Raphael, part 1
Master of the Renaissance Perspective
The great master of the Italian Renaissance Raffaello Sanzio (1483-1520), also known by his anglicized name Raphael, showed his gift as early as a young boy. His father, himself a painter, soon recognized his son's talent and took him to Perugia, where the young Raphael became an apprentice in the Perugino's studio.4 From Perugino he learned his feeling for harmony; the use of color and most importantly - basics of perspective.
At that time the perspective system was a valuable "know how" and was kept secret. Those who theorized about it did not know the whole deal and those theoreticians who knew the whole deal omitted the fundamentals. Raphael was not a theoretician, he was, first of all, a painter. Later on his superior knowledge of the geometry and his skills as a draughtsman would led him to the position of the papal architect. Today we can say that he was not only an outstanding executor of perspective, but also an innovative applied scientist. Fortunately, he left behind many hints referring to the Renaissance perspective system and his legacy is coded in his work.
The Marriage of the Virgin (1504)
The simplified analysis of The Marriage of the Virgin shows how Raphael coped with perspective in one of his earlier works. Raphael is so kind to informs us, although implicitly, about the presence of the Golden ratio triangle ABV, also known as Kepler triangle (green line), and points to the basic ratios of the Renaissance perspective system.
There are couple of steps, necessary for the viewer, to arrive at the foreshortened square, which provides us with the exact measurements to work within the three dimensional space of the picture. The first step in the system's sequence is to transfer the rectangular area of the picture plane into the same square area with center in the vanishing point. From the base square (purple line) all other proportions unwind.
The subsequent construction of the circles, which geometrically sets the correct proportions in the system, are achievable only with a use of a compass. From φ circle we construct √φ circle at the base square bottom line. Thus the hypotenuse AV of the golden ratio triangle defines the radius of the upper φ circle with the center at the vanishing point and the cathetus AB defines the radius of the smaller √φ circle with the center in the middle of the square's bottom side. Therefore radius of the smaller circle (BA) to half side of the square (BC) equals √1.618 to 1. The radius of the lower circle (BF) equals to the upper, but more importantly defines the focal length distance.(fig.1)

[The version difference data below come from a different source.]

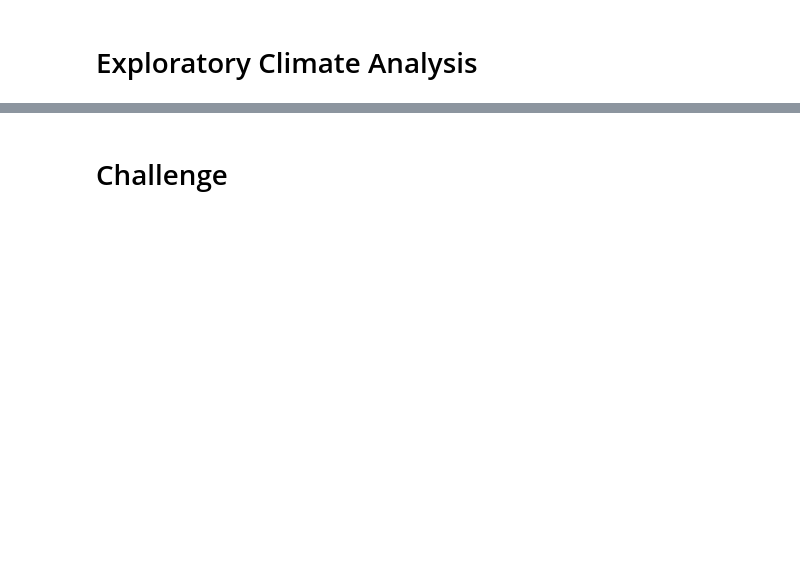
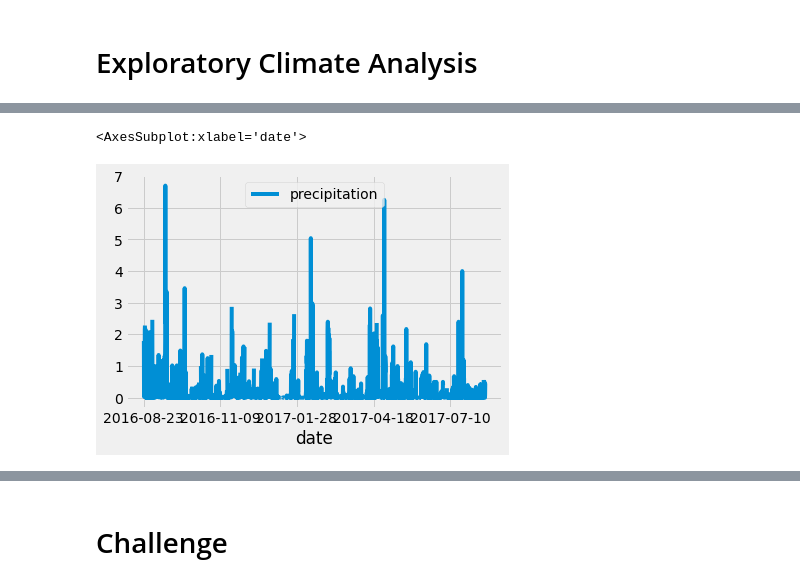
Before and after one commit to BHashemi2021/surfs_up, a Jupyter notebook: climate_analysis.ipynb, the cells around one changed output, grey strips where cells are left out. Saved outputs shown, nothing was run; the diff lists cells and outputs as text; code cells hidden in the pictures; blank space fills up the shorter version.

Commit message:
adding the precipitation stats.

```diff
--- a/climate_analysis.ipynb
+++ b/climate_analysis.ipynb
@@ -88,0 +119,6 @@ session
+# %%
+# ! (In order to save our results as a DataFrame, we need to provide our results variable
+# as one parameter and specify the column names as our second parameter.)
+
+# Use Pandas to calcualte the summary statistics for the precipitation data
+df = pd.DataFrame(results, columns=['date','precipitation'])
@@ -88,0 +141,6 @@ session
+# %%
+# !(The first column is auto-generated and contains the row number. However, we want the
+# index column to be the date column, so we'll need to get rid of those row numbers.)
+
+df.set_index(df['date'], inplace=True)
+print(df)
@@ -88,0 +163,4 @@ session
+# %%
+df.set_index(df['date'], inplace=False)
+
+print(df)
@@ -88,0 +205,3 @@ session
+# %%
+# ! (We're going to sort the values by date using the sort_index() function.)
+df = df.sort_index()
@@ -88,0 +229,7 @@ session
+# %%
+# ! ( We'll be using Matplotlib to plot the DataFrame, which is represented as
+# the variable df, we can use the df.plot() function.  )
+df.plot()
+# %% [output]
+<AxesSubplot:xlabel='date'>
+[figure, added]
```
Also changed, not shown: parts of 12 cells of this notebook, 1 other file.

This brings us to a new element that has been overlooked or rather confused with the distance point. Let us call it focal point - F point. F point is the apex of the visual pyramid with the focusing effect of a concave lens, which Jean Pelerin refers to in his book De Artificiali perspectiva (1505).
Raphael placed the focal point or F point at the distance based on the golden ratio proportion. The distance from the base line to the focal point BF is to half side of the base square BC at the ratio of 1.618 to 1. The focal point's main role is to generate the lateral points.
The whole geometrical structure has to be shifted down of the picture itself as if we were standing in front of it. From the 1.618 circle we proceed to construct another circle with the radius of √1.618, whose ratio Raphael used to a paved white path between the tiles. Central white paths run to the stairs and to the vanishing point at the 38.2 degree slope.
The lateral points on the horizon equal the distance of the F point and can be reached either via a compass transfer or geometrically (will be shown in The Annunciation).
Once we determine the lateral points we can easily find out that a single tile is proportioned 2:1.
Notice how Raphael creatively used Mary's suitors to highlight important points in the constructional scheme. Each of them holds in his hand a wooden stick (red lines). Joseph's flowered stick aims to the bottom of inceptive circle, which ratio of its radius to half of the base square is 1.618 to 1. It is a circle from which all other geometry, especially the circular one, unfolds.
Next stick points to the bottom of the circle of the same radius, but with the center at the base square's bottom side. It is the F point or focal point, the one which generates the lateral points. Although the lateral points (L points) are commonly called the distance points, they are not the same as the viewing distance. The distance point is the distance from which the picture was taken and from which the whole scheme unwinds. The term distance point comes from a misunderstanding of its function and should not be called as such.
The third stick aims to the point of coordinate importance - D point or the distance point. And the fourth rod passes through the corner of the frame and aims to right corner of the bottom square. One of the suitors, a boy, has decided to break the stick over his knee. One end of his stick aims to the horizon and 1.618 circle crossing and the other aims to the bottom line and √1.618 circle crossing. Although they can now be considered as hints, these lines could have functioned as a tool for the painter himself during the geometrical process and to speed up his work.
A single tile measures 12 x 6 Roman palmi, so from the edge of the picture plane to the bottom of the stairs of a hexadecagonal building it is 99 Roman palmi. The distance point is from the bottom of the stairs 26 meters or 85 feet.
It is worth mentioning that the purple line (generated by the diagonals) passes right through the wedding ring. Raphael set the size of the base square, basic building unit, to 20 Roman palmi (purple line). With this issue of the base square, basic building unit, we move on to the next chapter.
to be continued...